In the first example, no adjustment would need to be made to the curves in order to marble all of the stars, but things get more complicated, as in this second example below:
Players would need to make changes to the equation on the left in order to redirect the marbles’ paths. This is gamification at its best! The math is embedded right into the game, rather than in a carrot-and-stick format, where the math is something you have to get right in order to get a reward. In marbleslides, the motivation and the math are on the same team!
Marbleslides games don’t have to involve functions.
Teachers can create (and in fact have already created) versions of marbleslides that are suitable for younger students, for example Marbleslides MiniGolf and Marbleslides Addition, both created by Jenn Vadnais, do not involve functions.
What I loved most about games like this was watching how my students reacted to “success.” It looks very different from how a student reacts to getting back a test and seeing their score. It looks different because it feels different. The test mark reaction is controlled, not particularly empowering, and is over fairly fast. But during my Marbleslides classes I saw students persisting, having aha moments – and sharing them, even high fiving each other, especially of course if they’re working in groups. I can’t say I’ve ever seen students high-fiving each other after getting tests back.
Challenge Creator – where students get to make their own games
Desmos goes one step further with Challenge Creator, in which students can not only play a game, but they can also create their own version of the game for others to play. In Golf Course, by Serge Ballif, students first play golf using angle and distance estimation:
Once they’re successful, they are invited to create their own golf course, with holes and water hazards at the ready. This gives students the opportunity to express their brilliance in a whole new way. They also get to become the teacher in a sense, and experience the thrill of watching someone else solve your own creation. After all, why should teachers have all the fun?
For that matter, why should students have all the fun? As mentioned before, play is a great way to blur the lines between teacher and student. If we join in, say, a polygraph game as a guesser, or try out a golf course that a student created, we have an opportunity to model problem-solving, resilience , and even good mental health practices in dealing with being wrong, or navigating uncertainty.
As much as I like to imagine how I would be a different person had I experienced some of the play described here, I’m even happier imagining its impact on current and future classrooms. Classrooms in which not only is everyone learning, having fun and being creative, but in which there are neither “math people” nor “non-math people”, but simply people.
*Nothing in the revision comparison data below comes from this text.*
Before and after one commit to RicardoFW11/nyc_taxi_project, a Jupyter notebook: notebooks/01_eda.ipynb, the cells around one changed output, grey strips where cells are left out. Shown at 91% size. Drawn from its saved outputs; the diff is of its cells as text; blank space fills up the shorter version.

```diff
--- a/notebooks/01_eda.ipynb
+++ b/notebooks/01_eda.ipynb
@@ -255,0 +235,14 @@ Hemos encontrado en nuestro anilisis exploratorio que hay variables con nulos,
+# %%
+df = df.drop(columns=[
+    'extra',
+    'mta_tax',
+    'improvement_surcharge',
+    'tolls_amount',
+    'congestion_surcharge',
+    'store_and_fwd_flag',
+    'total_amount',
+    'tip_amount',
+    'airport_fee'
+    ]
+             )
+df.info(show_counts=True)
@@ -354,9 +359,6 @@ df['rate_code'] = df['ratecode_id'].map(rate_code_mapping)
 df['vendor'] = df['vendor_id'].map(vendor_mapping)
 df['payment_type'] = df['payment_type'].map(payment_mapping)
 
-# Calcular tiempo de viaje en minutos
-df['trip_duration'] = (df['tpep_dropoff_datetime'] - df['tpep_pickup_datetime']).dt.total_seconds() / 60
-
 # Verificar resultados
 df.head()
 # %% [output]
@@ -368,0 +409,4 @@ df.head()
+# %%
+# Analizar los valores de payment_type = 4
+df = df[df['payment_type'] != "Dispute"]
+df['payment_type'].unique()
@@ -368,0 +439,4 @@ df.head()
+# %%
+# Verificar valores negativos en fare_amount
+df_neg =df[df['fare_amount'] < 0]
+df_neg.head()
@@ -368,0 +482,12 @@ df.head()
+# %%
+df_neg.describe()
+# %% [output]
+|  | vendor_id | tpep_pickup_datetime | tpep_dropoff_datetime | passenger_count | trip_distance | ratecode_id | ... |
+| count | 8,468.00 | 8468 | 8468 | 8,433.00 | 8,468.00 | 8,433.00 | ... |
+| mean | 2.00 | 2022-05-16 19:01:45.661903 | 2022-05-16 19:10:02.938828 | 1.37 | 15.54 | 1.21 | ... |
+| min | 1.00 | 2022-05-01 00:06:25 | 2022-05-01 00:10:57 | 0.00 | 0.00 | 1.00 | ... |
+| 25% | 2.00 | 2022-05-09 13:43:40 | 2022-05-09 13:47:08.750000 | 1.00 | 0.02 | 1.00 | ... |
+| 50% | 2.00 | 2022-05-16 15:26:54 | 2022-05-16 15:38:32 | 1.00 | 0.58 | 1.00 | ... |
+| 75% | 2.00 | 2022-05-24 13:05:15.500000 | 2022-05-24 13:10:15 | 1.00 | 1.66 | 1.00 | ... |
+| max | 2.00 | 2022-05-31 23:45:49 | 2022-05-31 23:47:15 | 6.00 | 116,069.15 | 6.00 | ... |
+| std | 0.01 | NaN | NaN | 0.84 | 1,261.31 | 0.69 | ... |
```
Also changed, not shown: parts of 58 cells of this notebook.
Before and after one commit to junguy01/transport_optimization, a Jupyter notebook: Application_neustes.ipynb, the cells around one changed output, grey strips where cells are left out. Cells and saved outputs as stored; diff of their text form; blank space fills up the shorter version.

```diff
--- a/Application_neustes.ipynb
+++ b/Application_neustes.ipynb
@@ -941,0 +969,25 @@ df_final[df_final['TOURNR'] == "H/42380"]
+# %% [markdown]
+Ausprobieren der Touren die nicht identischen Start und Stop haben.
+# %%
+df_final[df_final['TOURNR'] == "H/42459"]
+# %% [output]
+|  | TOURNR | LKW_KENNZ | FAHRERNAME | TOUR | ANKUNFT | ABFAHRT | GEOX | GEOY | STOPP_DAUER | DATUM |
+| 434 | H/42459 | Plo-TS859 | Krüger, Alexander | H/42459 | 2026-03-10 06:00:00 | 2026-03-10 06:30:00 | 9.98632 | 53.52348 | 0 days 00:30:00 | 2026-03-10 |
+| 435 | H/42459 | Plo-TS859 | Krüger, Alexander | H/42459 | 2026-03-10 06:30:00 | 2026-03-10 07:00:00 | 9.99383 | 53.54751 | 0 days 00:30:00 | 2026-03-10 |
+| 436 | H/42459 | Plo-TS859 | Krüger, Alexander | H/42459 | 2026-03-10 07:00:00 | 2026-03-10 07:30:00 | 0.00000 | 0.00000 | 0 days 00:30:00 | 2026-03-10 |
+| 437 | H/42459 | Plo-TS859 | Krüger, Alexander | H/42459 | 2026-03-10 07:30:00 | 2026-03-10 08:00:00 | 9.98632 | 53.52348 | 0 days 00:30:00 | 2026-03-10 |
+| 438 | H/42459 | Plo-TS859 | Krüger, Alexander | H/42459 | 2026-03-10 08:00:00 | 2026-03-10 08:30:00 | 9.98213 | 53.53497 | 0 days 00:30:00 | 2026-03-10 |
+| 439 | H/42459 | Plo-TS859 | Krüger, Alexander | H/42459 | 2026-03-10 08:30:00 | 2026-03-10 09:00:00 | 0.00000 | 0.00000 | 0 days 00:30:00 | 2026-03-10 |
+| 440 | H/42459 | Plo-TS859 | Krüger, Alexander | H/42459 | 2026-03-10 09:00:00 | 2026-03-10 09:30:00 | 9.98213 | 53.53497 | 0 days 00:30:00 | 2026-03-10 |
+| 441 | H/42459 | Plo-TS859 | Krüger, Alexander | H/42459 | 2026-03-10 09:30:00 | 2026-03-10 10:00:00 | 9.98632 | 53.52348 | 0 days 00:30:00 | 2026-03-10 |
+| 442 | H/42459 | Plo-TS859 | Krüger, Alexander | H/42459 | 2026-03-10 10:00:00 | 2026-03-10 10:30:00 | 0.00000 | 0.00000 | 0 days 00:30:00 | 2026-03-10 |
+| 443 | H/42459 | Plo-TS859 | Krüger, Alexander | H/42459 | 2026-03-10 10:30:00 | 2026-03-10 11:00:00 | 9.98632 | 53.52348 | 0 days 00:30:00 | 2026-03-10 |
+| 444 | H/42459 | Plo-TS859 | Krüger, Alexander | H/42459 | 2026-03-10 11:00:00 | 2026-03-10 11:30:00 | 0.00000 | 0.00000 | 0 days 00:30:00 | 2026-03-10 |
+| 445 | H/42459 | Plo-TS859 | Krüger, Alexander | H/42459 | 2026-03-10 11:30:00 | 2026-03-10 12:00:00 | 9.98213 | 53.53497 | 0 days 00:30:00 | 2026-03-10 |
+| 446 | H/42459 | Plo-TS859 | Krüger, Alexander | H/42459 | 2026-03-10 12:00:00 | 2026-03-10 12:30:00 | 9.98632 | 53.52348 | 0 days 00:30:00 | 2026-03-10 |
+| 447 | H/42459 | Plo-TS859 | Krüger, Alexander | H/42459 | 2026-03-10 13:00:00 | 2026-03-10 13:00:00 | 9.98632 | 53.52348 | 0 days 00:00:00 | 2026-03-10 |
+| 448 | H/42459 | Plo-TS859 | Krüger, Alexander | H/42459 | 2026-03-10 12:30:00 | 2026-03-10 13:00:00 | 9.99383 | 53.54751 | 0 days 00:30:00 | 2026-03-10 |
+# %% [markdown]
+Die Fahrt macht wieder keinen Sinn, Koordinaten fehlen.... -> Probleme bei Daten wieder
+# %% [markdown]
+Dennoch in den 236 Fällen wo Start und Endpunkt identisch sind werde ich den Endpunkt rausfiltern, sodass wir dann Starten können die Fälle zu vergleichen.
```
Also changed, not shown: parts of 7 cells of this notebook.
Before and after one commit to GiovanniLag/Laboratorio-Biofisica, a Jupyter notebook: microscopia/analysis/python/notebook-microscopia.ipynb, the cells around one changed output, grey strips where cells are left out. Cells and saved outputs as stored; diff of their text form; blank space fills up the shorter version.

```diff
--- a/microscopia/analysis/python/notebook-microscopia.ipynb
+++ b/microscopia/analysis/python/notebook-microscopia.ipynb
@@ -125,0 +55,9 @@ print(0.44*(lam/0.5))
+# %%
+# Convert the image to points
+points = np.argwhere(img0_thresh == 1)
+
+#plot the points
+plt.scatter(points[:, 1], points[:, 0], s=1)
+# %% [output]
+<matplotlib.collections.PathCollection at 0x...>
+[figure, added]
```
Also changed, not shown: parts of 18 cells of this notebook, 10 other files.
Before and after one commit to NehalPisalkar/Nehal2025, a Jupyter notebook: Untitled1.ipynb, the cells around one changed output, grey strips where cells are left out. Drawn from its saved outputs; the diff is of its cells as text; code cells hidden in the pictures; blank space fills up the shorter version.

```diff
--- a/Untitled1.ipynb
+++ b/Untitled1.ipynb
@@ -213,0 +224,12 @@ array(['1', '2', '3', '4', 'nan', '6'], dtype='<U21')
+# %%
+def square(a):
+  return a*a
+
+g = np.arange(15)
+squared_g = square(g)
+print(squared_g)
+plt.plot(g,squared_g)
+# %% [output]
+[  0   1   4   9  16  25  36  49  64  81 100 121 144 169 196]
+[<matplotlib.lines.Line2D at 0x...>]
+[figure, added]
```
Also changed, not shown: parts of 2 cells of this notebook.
Desmos makes that a real possibility!
Building Thinking Classrooms in Mathematics, Grades K-12: 14 Teaching Practices for Enhancing Learning by Peter Liljedahl